*** Opening of PROVIDED DATA ***
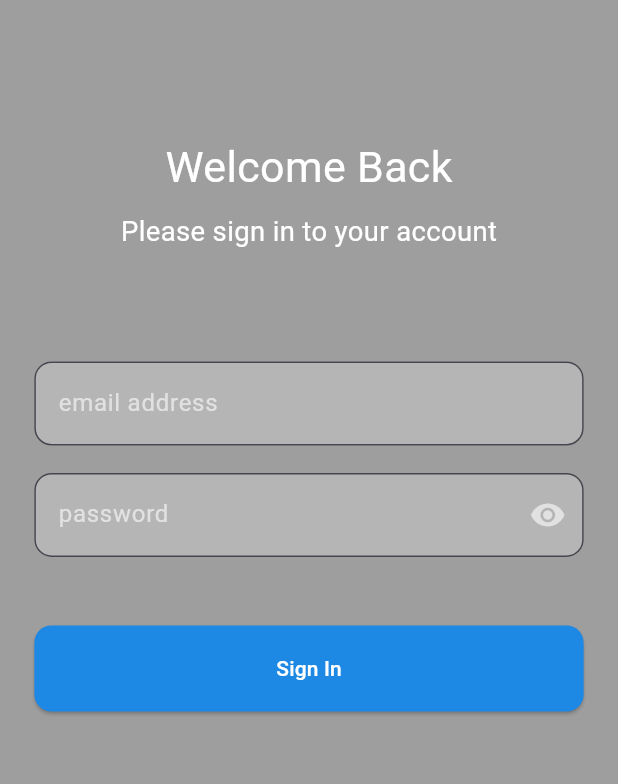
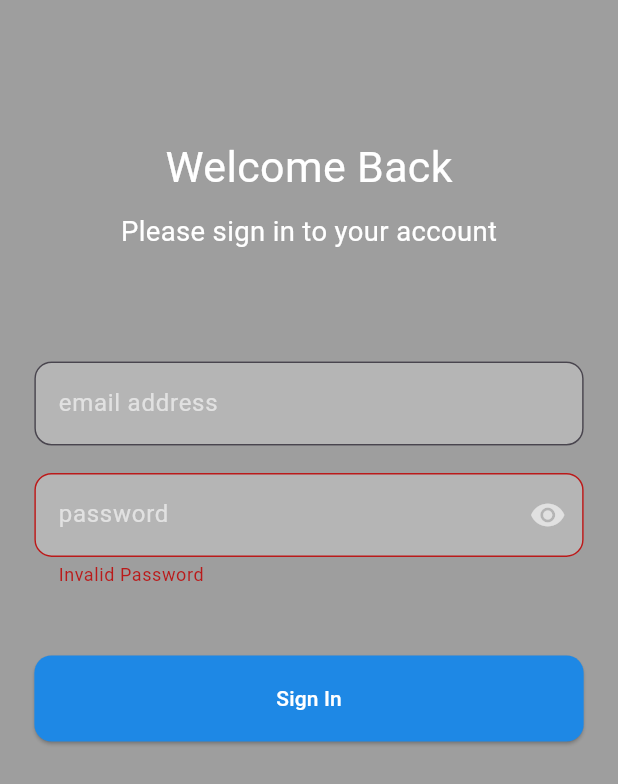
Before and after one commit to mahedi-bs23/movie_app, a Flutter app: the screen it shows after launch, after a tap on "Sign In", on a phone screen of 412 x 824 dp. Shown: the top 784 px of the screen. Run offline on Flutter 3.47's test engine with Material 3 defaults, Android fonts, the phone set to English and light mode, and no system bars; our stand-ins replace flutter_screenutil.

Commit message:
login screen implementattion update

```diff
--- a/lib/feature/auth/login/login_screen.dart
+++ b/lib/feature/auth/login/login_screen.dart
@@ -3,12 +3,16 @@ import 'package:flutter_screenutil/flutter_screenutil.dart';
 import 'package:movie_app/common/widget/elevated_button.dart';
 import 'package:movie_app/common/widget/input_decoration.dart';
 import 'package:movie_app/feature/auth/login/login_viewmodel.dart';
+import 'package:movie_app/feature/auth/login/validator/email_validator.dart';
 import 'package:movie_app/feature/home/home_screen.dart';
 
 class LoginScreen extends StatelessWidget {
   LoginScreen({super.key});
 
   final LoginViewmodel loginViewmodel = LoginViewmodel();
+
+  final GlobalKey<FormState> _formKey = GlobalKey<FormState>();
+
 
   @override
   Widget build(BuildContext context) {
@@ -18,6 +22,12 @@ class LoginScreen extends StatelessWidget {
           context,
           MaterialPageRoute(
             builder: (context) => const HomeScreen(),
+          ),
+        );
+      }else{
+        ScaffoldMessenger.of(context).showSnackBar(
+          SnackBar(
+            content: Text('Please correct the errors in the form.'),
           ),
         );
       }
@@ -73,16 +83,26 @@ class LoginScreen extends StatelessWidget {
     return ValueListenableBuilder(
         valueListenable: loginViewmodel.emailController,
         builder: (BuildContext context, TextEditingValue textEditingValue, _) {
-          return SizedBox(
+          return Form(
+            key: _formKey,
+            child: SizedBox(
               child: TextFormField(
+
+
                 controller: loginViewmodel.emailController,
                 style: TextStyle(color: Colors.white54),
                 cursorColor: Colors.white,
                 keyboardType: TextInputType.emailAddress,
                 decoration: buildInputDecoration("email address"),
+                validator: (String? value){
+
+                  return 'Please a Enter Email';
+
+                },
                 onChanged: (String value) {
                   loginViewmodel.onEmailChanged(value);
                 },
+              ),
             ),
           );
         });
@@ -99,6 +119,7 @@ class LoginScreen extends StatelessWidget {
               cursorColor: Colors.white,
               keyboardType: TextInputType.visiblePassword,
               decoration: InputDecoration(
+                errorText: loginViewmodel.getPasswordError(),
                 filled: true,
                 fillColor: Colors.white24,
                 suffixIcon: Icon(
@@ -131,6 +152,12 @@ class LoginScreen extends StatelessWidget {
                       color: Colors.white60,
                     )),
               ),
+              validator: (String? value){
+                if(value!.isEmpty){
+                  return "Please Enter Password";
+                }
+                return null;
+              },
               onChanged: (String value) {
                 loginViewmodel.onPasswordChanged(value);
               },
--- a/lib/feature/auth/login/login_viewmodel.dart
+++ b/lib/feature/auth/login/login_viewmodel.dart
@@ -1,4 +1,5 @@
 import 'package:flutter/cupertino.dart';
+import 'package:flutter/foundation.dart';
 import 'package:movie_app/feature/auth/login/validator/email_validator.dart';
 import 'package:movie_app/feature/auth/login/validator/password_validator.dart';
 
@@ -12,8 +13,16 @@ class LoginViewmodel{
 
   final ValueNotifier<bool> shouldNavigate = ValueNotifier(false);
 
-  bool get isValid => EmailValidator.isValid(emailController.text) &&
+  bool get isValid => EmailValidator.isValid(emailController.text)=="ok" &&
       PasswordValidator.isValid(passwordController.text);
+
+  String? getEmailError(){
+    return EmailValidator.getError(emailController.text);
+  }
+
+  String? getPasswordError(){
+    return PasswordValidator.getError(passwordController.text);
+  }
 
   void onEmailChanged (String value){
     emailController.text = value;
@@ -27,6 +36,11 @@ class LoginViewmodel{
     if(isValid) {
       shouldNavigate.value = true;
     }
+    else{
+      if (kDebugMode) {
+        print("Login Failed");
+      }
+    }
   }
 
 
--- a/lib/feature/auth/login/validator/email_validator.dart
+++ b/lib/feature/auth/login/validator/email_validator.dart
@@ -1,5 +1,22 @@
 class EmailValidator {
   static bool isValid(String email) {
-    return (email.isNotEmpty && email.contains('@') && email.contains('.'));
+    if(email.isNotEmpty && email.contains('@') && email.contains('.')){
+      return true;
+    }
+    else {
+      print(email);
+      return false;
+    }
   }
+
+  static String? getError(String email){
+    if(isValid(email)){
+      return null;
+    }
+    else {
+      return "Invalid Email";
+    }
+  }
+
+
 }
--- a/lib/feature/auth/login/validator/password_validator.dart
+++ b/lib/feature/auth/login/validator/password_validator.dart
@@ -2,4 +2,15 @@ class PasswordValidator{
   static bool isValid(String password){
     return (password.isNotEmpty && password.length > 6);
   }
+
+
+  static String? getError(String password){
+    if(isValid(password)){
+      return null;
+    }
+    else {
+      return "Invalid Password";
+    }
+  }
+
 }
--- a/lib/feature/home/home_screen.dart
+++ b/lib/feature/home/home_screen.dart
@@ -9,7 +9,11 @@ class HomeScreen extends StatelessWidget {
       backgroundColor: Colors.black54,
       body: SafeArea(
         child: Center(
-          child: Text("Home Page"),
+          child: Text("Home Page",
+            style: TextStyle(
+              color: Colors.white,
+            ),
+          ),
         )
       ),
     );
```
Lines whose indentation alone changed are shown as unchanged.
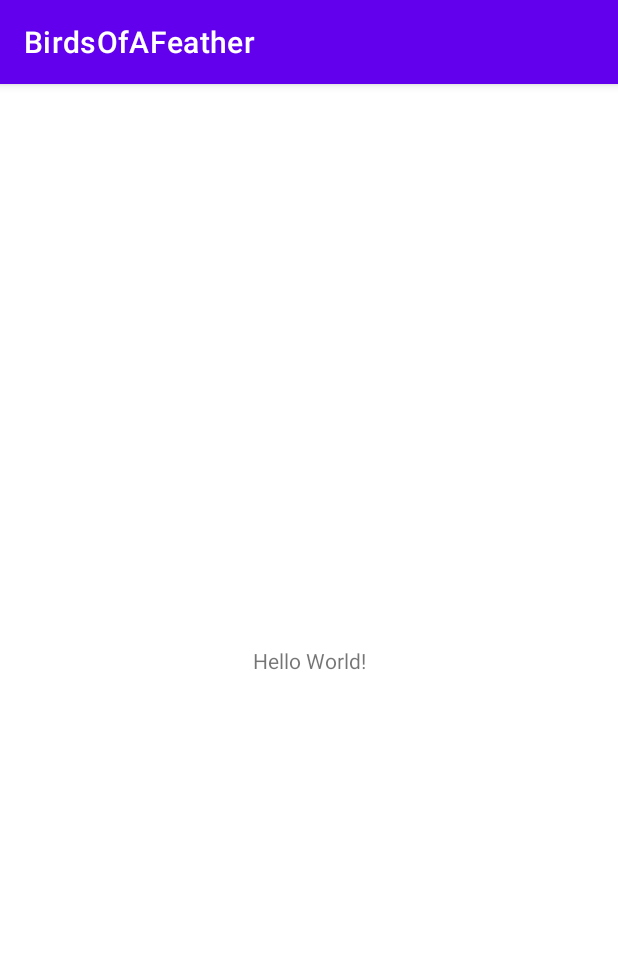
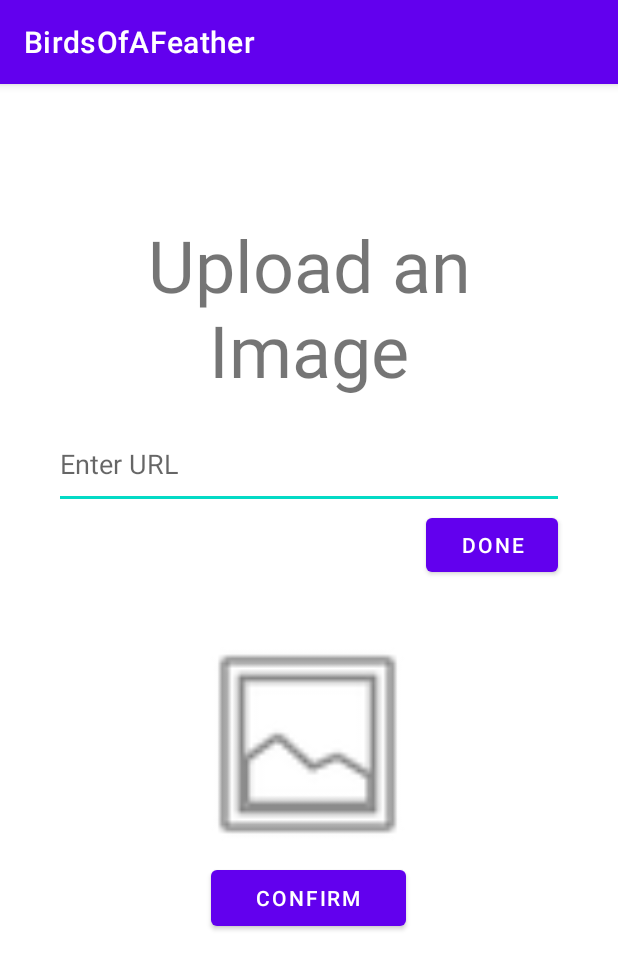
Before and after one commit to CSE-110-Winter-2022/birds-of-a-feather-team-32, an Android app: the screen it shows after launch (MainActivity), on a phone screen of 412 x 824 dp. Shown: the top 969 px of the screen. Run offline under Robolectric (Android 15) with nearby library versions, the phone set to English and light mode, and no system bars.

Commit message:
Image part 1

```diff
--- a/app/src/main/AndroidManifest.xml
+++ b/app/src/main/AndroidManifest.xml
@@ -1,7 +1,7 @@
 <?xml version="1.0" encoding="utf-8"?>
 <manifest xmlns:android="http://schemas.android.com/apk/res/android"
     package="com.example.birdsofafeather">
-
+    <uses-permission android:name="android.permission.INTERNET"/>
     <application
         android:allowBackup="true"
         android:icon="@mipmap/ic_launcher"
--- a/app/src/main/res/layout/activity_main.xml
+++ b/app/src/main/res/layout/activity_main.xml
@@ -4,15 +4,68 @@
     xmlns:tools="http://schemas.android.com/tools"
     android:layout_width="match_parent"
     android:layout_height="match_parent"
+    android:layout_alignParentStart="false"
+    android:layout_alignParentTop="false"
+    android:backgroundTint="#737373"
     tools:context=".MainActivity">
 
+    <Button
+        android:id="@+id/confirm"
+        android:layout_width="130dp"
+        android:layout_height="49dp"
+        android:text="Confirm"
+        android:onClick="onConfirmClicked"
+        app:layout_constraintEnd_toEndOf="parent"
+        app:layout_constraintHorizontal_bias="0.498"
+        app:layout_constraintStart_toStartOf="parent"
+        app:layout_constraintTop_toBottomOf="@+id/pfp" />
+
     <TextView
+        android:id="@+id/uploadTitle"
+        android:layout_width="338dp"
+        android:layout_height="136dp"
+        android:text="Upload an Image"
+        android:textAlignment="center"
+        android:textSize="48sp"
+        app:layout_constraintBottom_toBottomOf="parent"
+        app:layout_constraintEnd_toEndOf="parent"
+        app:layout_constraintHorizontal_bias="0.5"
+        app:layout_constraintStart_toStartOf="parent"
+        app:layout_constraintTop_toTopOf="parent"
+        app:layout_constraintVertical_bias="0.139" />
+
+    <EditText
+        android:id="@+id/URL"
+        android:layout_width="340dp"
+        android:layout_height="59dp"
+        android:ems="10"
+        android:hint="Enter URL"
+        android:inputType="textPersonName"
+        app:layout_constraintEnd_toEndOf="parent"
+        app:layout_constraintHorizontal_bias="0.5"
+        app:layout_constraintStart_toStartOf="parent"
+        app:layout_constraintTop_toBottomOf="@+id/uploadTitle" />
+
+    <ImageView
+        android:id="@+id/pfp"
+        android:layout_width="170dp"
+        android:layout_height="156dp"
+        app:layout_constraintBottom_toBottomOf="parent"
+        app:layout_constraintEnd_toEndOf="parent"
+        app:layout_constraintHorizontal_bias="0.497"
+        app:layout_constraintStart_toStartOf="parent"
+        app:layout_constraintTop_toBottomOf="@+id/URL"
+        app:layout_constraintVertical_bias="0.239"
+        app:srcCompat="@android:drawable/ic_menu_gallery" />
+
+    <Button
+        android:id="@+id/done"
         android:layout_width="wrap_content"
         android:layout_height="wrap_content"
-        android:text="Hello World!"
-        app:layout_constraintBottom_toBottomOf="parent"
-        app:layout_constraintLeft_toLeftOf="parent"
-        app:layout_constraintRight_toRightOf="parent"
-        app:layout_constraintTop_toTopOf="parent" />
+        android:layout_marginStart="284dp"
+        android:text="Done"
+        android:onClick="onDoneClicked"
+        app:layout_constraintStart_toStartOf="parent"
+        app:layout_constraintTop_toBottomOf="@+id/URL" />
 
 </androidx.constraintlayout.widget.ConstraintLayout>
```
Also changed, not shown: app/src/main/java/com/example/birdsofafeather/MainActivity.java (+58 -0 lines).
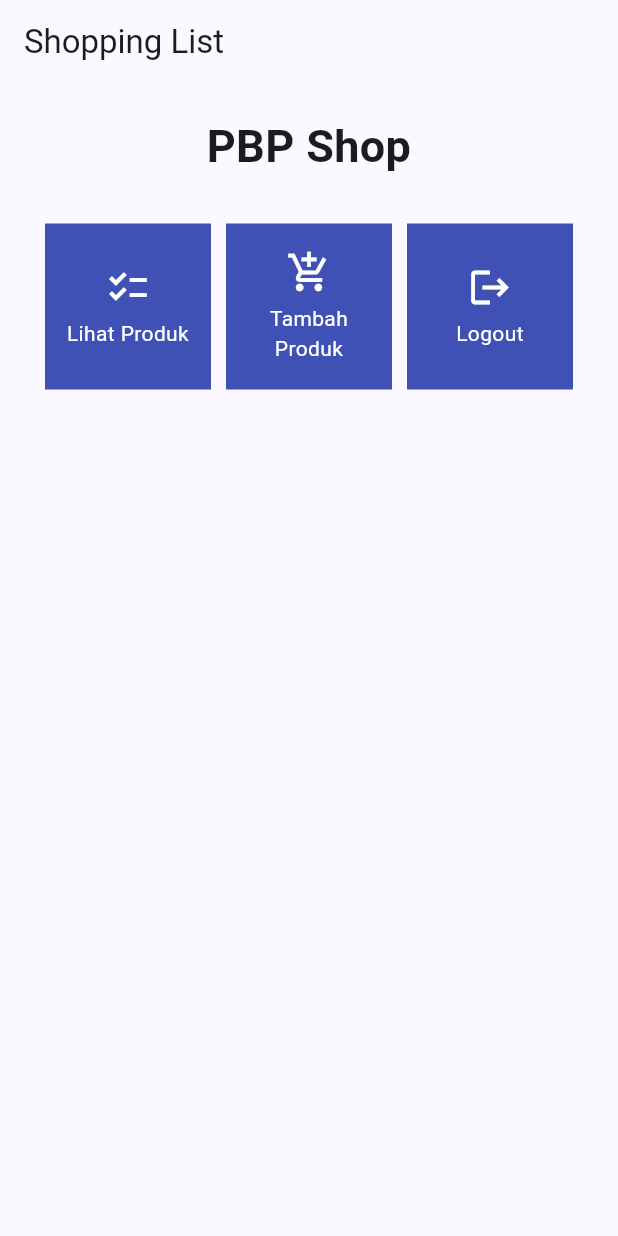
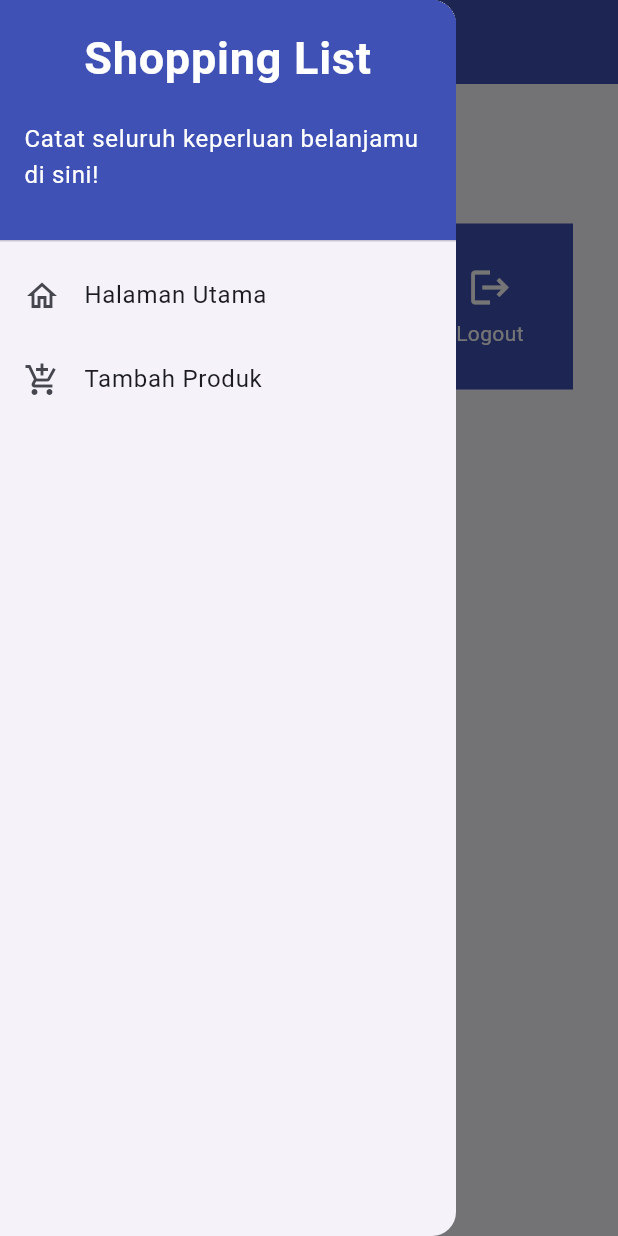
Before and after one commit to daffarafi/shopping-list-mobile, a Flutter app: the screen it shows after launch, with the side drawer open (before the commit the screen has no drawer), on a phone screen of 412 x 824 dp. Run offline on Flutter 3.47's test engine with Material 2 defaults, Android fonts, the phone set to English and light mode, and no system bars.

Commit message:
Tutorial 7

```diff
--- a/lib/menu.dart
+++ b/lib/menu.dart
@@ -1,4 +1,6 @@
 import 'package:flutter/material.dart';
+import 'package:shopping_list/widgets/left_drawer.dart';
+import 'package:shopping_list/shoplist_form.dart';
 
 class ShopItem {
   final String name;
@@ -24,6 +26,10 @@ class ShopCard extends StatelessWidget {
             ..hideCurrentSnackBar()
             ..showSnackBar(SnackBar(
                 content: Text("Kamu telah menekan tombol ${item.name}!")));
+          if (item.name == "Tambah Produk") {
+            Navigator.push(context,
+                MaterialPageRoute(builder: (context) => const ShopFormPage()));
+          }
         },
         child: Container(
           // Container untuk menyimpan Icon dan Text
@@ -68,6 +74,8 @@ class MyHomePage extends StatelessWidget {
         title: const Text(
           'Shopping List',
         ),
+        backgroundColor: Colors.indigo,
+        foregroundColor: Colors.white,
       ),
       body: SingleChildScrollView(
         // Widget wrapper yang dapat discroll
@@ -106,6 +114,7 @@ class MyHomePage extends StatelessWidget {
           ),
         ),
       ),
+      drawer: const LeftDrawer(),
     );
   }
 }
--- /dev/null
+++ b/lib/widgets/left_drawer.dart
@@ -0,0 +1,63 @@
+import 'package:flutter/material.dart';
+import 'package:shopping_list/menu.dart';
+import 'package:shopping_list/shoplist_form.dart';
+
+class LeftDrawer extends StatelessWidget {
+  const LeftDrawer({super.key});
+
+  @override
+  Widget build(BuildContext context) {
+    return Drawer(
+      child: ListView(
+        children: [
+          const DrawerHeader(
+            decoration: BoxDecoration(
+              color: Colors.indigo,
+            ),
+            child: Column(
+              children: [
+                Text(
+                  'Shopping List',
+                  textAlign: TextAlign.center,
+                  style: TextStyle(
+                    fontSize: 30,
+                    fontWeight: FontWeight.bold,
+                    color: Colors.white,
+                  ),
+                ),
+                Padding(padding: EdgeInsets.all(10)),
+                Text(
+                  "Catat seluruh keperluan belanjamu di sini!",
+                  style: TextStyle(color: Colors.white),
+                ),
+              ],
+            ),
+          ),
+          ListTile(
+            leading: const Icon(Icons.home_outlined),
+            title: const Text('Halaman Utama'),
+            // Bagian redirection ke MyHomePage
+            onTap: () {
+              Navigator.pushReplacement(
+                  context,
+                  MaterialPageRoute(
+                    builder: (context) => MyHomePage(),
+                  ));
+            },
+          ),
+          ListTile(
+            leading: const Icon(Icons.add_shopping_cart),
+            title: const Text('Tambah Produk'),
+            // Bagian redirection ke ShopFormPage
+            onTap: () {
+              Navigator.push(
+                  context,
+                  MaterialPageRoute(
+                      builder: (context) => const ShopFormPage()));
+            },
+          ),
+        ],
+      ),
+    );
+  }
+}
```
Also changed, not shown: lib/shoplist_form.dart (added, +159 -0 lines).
*** Close of PROVIDED DATA ***
From the lines above, copy those that contain the word "Please".

▸ SOLUTION FOR THIS TASK:
+            content: Text('Please correct the errors in the form.'),
+                  return 'Please a Enter Email';
+                  return "Please Enter Password";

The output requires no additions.